With the biochemical diversity and steadily increasing the number of commercially available pharmaceutical agents, the incidence of adverse drug reactions is also increasing. Even though allergists are most commonly consulted after a signi cant adverse drug reaction, due to type I [immunoglobulin (IgE)] hypersensitivity, other distinct immune reactions are possible (1). Additionally, many adverse drug reactions are nonimmunologic in origin. Such reactions may be categorized as predictable because they are dose-dependent, they derive from
they can occur in most people who take the drug. Predictable adverse drug reactions include toxic effects due to excess drug exposure (e.g., somnolence in opiate analgesics), drug interactions, or psychological effects prompted by anxiety over known or previously experienced side effects (such as mucosal irritation, gastrointestinal upset, skin rash, malaise, fatigue, etc.). Conversely, administration of a drug may produce unpredictable reactions, which are typically not dose-dependent and may be seen only in particularly susceptible patients. Unexpected adverse reactions may include idiosyncratic reactions or drug intolerance in which a standard dose produces extreme side effects not experienced at a reduced dose. Finally, initial immune-based drug reactions are unpredictable, but subsequent reactions may be predictable under appropriate conditions.
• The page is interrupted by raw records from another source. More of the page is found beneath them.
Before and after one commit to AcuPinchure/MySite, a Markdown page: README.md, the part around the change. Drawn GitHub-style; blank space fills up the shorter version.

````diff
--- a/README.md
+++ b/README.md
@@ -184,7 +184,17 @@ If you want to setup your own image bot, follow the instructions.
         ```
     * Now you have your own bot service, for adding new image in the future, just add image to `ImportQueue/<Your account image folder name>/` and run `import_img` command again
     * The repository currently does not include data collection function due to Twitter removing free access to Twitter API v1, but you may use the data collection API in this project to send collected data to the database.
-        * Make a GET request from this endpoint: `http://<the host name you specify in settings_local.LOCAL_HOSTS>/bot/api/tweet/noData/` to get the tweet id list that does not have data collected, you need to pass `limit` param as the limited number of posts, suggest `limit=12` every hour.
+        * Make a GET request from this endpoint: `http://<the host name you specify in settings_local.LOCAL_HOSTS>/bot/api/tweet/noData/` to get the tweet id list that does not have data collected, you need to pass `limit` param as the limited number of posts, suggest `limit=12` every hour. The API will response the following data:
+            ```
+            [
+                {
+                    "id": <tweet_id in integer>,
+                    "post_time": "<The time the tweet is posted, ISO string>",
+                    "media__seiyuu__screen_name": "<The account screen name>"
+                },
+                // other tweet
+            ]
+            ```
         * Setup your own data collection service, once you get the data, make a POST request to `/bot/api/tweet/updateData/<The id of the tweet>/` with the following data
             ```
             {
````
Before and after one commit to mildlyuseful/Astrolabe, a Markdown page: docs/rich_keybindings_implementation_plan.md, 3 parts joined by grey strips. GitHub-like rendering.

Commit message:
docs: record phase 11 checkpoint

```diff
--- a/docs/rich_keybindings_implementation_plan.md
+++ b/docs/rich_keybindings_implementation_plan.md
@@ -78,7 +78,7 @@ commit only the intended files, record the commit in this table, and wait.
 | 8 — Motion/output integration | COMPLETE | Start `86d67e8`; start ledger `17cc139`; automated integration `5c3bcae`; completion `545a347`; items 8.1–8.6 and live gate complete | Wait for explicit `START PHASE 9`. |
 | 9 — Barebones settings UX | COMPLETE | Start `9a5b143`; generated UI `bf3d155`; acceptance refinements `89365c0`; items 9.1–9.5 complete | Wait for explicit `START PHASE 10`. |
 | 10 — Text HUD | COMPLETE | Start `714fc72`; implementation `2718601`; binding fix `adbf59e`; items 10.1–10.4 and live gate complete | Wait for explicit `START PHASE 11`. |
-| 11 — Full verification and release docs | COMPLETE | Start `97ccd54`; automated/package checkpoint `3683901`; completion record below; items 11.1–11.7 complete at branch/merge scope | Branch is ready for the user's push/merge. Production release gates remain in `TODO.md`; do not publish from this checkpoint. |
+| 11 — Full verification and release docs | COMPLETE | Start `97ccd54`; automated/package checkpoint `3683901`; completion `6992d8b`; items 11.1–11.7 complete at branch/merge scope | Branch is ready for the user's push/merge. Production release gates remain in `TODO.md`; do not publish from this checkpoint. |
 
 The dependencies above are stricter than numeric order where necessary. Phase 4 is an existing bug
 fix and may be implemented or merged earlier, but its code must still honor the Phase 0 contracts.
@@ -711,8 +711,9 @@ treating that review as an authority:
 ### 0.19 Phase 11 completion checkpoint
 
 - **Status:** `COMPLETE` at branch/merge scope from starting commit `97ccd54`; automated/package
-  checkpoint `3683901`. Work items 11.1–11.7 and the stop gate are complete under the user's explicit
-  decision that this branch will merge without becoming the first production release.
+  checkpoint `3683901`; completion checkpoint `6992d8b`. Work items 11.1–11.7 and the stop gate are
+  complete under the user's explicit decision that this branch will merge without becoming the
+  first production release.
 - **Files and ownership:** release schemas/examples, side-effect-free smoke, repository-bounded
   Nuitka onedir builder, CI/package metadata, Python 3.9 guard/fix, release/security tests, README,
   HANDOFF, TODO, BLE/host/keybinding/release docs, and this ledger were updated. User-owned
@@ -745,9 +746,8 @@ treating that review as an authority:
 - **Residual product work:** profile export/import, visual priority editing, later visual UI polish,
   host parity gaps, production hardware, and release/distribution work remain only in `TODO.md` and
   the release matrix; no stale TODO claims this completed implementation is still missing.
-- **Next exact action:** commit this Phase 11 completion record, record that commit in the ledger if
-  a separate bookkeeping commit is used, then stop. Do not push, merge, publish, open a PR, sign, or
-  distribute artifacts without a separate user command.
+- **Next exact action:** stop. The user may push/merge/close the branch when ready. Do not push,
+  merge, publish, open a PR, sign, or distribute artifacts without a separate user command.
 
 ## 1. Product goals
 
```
Allergic and other immune-based drug reactions cause 6-10% of all observed adverse drug reactions, and the risk of an allergic reaction for most drugs is 1-3% (2).